Segment Start: LISTED RECORDS
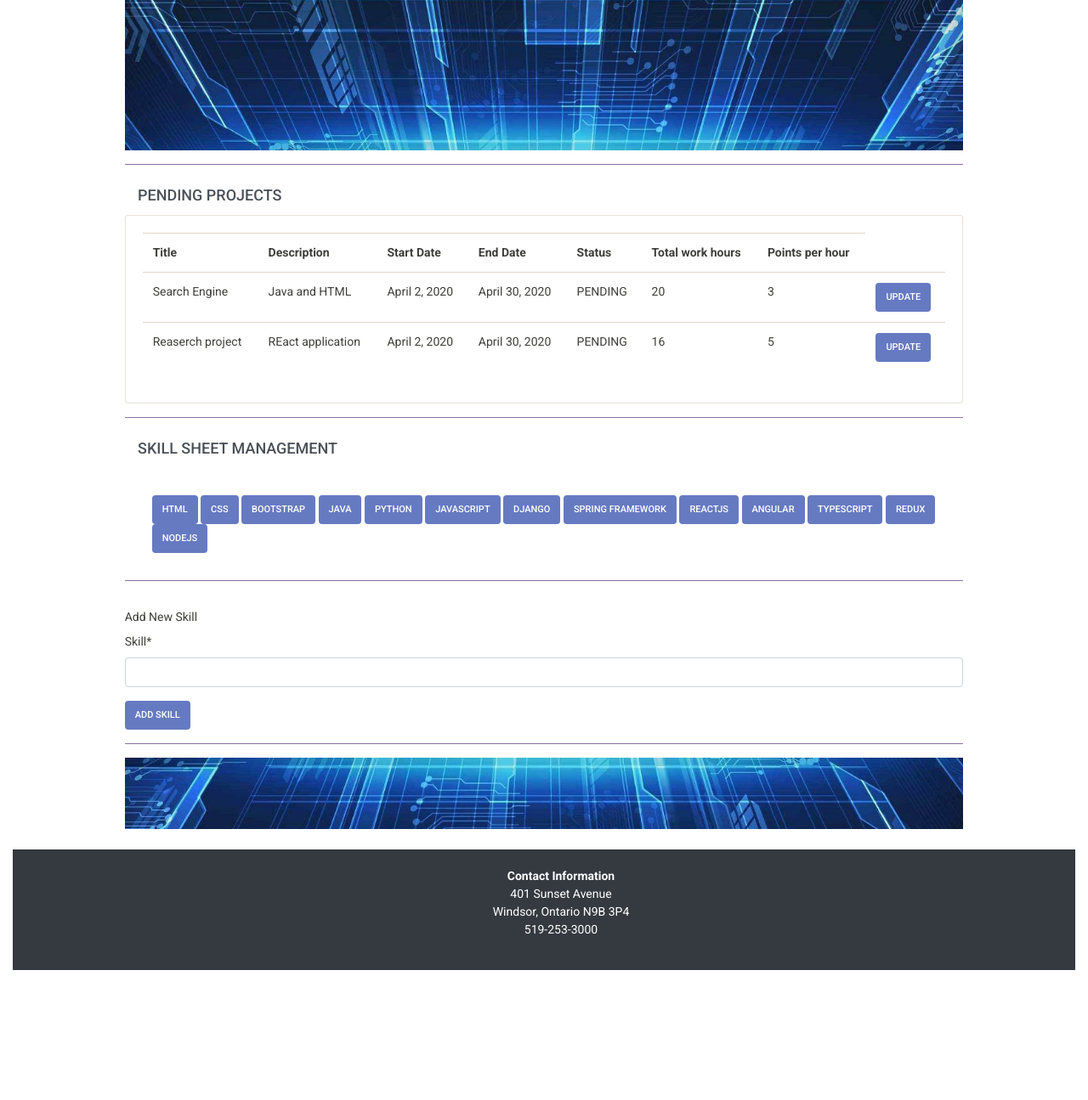
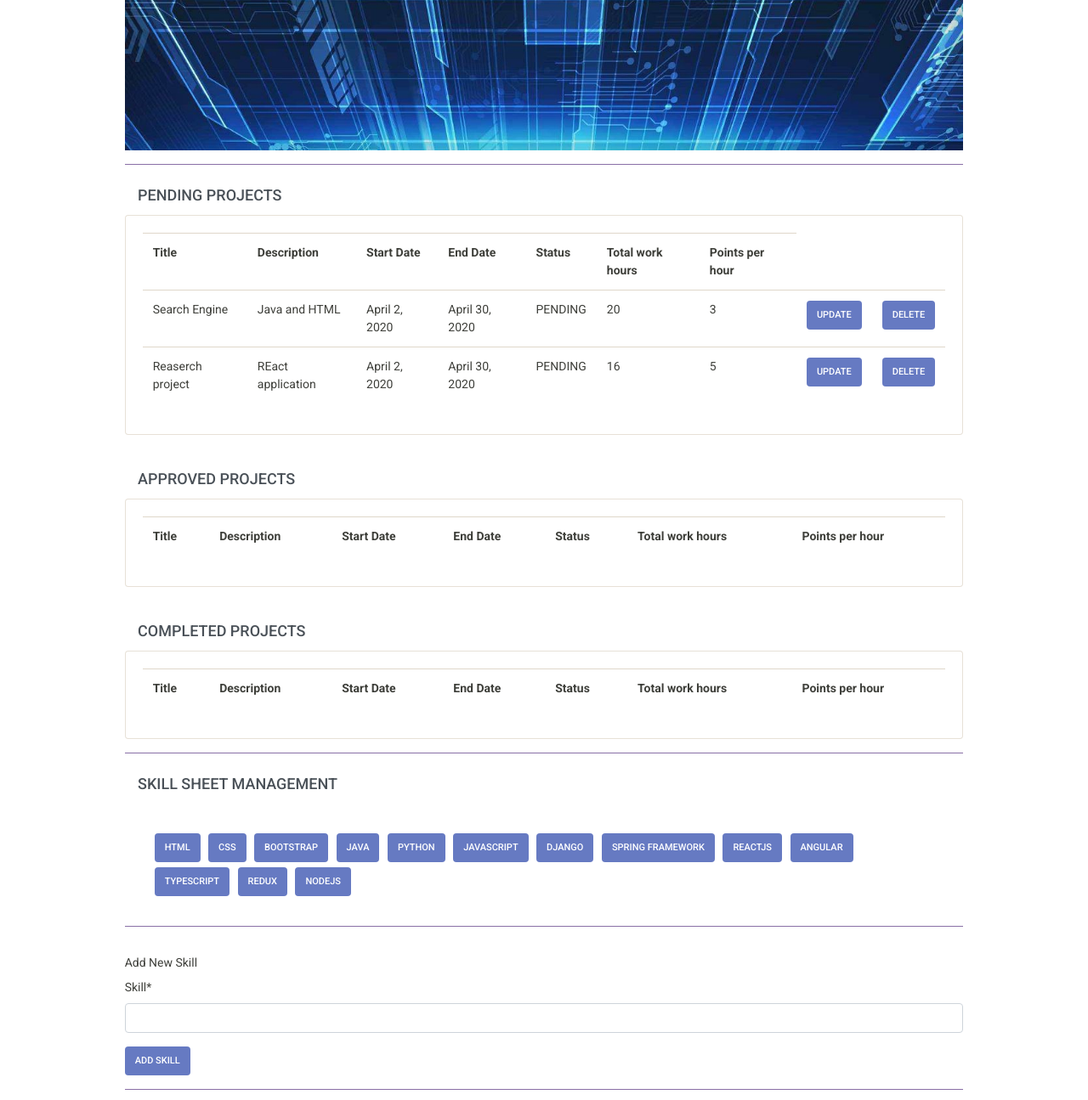
Before and after one commit to munishmunish/CsWorks, a Django app: page /login/admindash in a window 1280 px wide. Shown: the part 99-1394 px from the top of the page at 85% size. Before the commit the page ends 1241 px from the top, so only its background shows below. Run offline with Django 3.2, Linux system fonts and the light colour scheme; a user stored in the database is signed in; data comes from the database, SQL or seed files in the repository; both versions use the stored data as it was after the commit; lists and menus that the app fills with data are empty; some libraries are stand-ins or nearby versions.

Commit message:
Update function in admindash completed

```diff
--- a/CsWorks/templates/admindash.html
+++ b/CsWorks/templates/admindash.html
@@ -35,6 +35,107 @@
         </li>
       </ul>
 
+        <div class="card card-body" style="margin-bottom: 2rem">
+            <table class="table table-hover">
+                <tr>
+                    <th>Title</th>
+                    <th>Description</th>
+                    <th>Start Date</th>
+                    <th>End Date</th>
+                    <th>Status</th>
+                    <th>Total work hours</th>
+                    <th>Points per hour</th>
+
+                </tr>
+
+                {% for i in pending_projects %}
+                    <tr>
+                        <td>{{ i.title }}</td>
+                        <td>{{ i.description }}</td>
+                        <td>{{ i.start_date }}</td>
+                        <td>{{ i.end_date }}</td>
+                        <td>{{ i.status }}</td>
+                        <td>{{ i.total_work_hours }}</td>
+                        <td>{{ i.point_per_hour }}</td>
+                        <td>
+                            <a class ="btn btn-info" href="{% url 'updateproject' i.id %}">Update</a>
+                        </td>
+                        <td>
+                            <a data-toggle="modal" data-target="#myModal" class ="btn btn-danger" href="">DELETE</a>
+                        </td>
+                    </tr>
+
+                    <!-- Modal -->
+                    <div id="myModal" class="modal fade" role="dialog">
+                      <div class="modal-dialog">
+
+                        <!-- Modal content-->
+                        <div class="modal-content">
+                          <div class="modal-header">
+                              <h4 class="modal-title">Delete {{ i.title  }}</h4>
+                            <button type="button" class="close" data-dismiss="modal">&times;</button>
+
+                          </div>
+                          <div class="modal-body">
+                            <p>Are you sure you want to delete {{ i.title }} ?</p>
+                          </div>
+                          <div id="{{i.id}}" class="modal-footer">
+                              <button type="button" class="btn btn-djanger" data-dismiss="modal">Confirm</button>
+                            <button type="button" class="btn btn-info" data-dismiss="modal">Cancel</button>
+                          </div>
+                        </div>
+
+                      </div>
+                    </div>
+
+                {% endfor %}
+            </table>
+
+        </div>
+
+          <ul class="nav nav-tabs" role="tablist" style="border-color: white">
+        <li class="nav-item">
+          <a class="nav-link active" style="border-color: white"><font size="4">Approved Projects</font></a>
+        </li>
+      </ul>
+
+        <div class="card card-body" style="margin-bottom: 2rem">
+            <table class="table table-hover">
+                <tr>
+                    <th>Title</th>
+                    <th>Description</th>
+                    <th>Start Date</th>
+                    <th>End Date</th>
+                    <th>Status</th>
+                    <th>Total work hours</th>
+                    <th>Points per hour</th>
+
+                </tr>
+
+                {% for i in approved_projects %}
+                    <tr>
+                        <td>{{ i.title }}</td>
+                        <td>{{ i.description }}</td>
+                        <td>{{ i.start_date }}</td>
+                        <td>{{ i.end_date }}</td>
+                        <td>{{ i.status }}</td>
+                        <td>{{ i.total_work_hours }}</td>
+                        <td>{{ i.point_per_hour }}</td>
+                        <td>
+                            <a class ="btn btn-danger" href="{% url 'updateproject' i.id %}">Update</a>
+                        </td>
+                    </tr>
+                {% endfor %}
+            </table>
+        </div>
+
+
+    <ul class="nav nav-tabs" role="tablist" style="border-color: white">
+        <li class="nav-item">
+          <a class="nav-link active" style="border-color: white"><font size="4">Completed Projects</font></a>
+        </li>
+      </ul>
+
         <div class="card card-body">
             <table class="table table-hover">
                 <tr>
@@ -48,7 +149,7 @@
 
                 </tr>
 
-                {% for i in projects %}
+                {% for i in completed_projects %}
                     <tr>
                         <td>{{ i.title }}</td>
                         <td>{{ i.description }}</td>
@@ -58,7 +159,7 @@
                         <td>{{ i.total_work_hours }}</td>
                         <td>{{ i.point_per_hour }}</td>
                         <td>
-                            <button class ="btn btn-danger">Update</button>
+                            <a class ="btn btn-danger" href="{% url 'updateproject' i.id %}">Update</a>
                         </td>
                     </tr>
                 {% endfor %}
@@ -75,7 +176,7 @@
 
     <div style="margin: 2rem">
                 {% for i in skills %}
-                    <button class="btn btn-danger"> {{ i.skill }}  </button>
+                    <button class="btn btn-danger" style="margin: 3px"> {{ i.skill }}  </button>
                 {% endfor %}
         </div>
     <hr style="filter: progid:dximagetransform.microsoft.glow(color="#987cb9,strength=10) width="100%" color="#987cb9" size=1>
--- a/CsWorks/templates/create_project.html
+++ b/CsWorks/templates/create_project.html
@@ -41,6 +41,9 @@
                   {{ form.end_date | as_crispy_field }}
                   {{ form.end_date.errors }}
 
+                  {{ form.status | as_crispy_field }}
+                  {{ form.status.errors }}
+
                   {{ form.total_work_hours | as_crispy_field }}
                   {{ form.total_work_hours.errors }}
 
--- a/CsWorks/urls.py
+++ b/CsWorks/urls.py
@@ -32,6 +32,7 @@
     path(r'login/workerdetail', views.worker_detail, name='workerdetail'),
     path(r'login/clientdetail', views.client_detail, name='clientdetail'),
     path(r'login/createproject', views.create_project, name='createproject'),
+    path(r'login/updateproject/<str:pk>/', views.update_project, name='updateproject'),
 
 
 ]
--- a/CsWorks/views.py
+++ b/CsWorks/views.py
@@ -67,7 +67,9 @@
 
 @login_required(login_url='login')
 def admin_dash(request):
-    projects = Project.objects.filter(status=1)
+    pending_projects = Project.objects.filter(status=1)
+    approved_projects = Project.objects.filter(status=2)
+    completed_projects = Project.objects.filter(status=4)
     skills = Skills.objects.all()
     form = SkillForm()
     if request.method == 'POST':
@@ -76,8 +78,8 @@
             form.save()
             skill = form.cleaned_data.get('skill')
             messages.success(request, "New Skill " + skill + " added to the database")
-            return render(request, 'admindash.html', {'projects': projects, 'skills': skills, 'form': form})
-    return render(request, 'admindash.html', {'projects': projects, 'skills': skills, 'form': form})
+            return render(request, 'admindash.html', {'pending_projects': pending_projects, 'approved_projects': approved_projects, 'completed_projects':completed_projects, 'skills': skills, 'form': form})
+    return render(request, 'admindash.html', {'pending_projects': pending_projects, 'approved_projects': approved_projects, 'completed_projects':completed_projects, 'skills': skills, 'form': form})
 
 @login_required(login_url='login')
 # @allowed_users(allowed_roles=['client'])
@@ -114,3 +116,20 @@
             return redirect('createproject')
     context = {'form': form}
     return render(request, 'create_project.html', context)
+
+@login_required(login_url='login')
+def update_project(request, pk):
+    project = Project.objects.get(id=pk)
+    form = CreateProjectForm(instance=project)
+    if request.method == 'POST':
+        form = CreateProjectForm(request.POST, instance=project)
+        if form.is_valid():
+            post = form.save(commit=False)
+            post.username = request.user
+            post.save()
+            return redirect('admindash')
+    context = {'form': form}
+    return render(request, 'create_project.html', context)
+
+# @login_required(login_url='login')
+# def delete_project(request, pk):
--- a/myapp/forms.py
+++ b/myapp/forms.py
@@ -35,7 +35,13 @@
     )
     class Meta:
         model = Project
-        fields = ['title', 'description', 'start_date', 'end_date', 'total_work_hours', 'point_per_hour']
+        fields = ['title', 'description', 'start_date', 'end_date', 'status', 'total_work_hours', 'point_per_hour']
+
+    # def __init__(self, *args, **kwargs):
+    #     super(CreateProjectForm, self).__init__(*args, **kwargs)
+    #     instance = getattr(self, 'instance', None)
+    #     if instance and instance.id:
+    #         self.fields['title'].widget.attrs['disabled'] = 'disabled'
 
     def clean_end_date(self, *args, **kwargs):
         start_date = self.cleaned_data.get('start_date')
```
Also changed, not shown: requirements.txt (added, +35 -0 lines), db.sqlite3.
Segment End: LISTED RECORDS
REQUIRED WORK =>
Wherever a line of the data above contains "redirect", copy that line.

ANSWER TO THE EXERCISE =>
             return redirect('createproject')
+            return redirect('admindash')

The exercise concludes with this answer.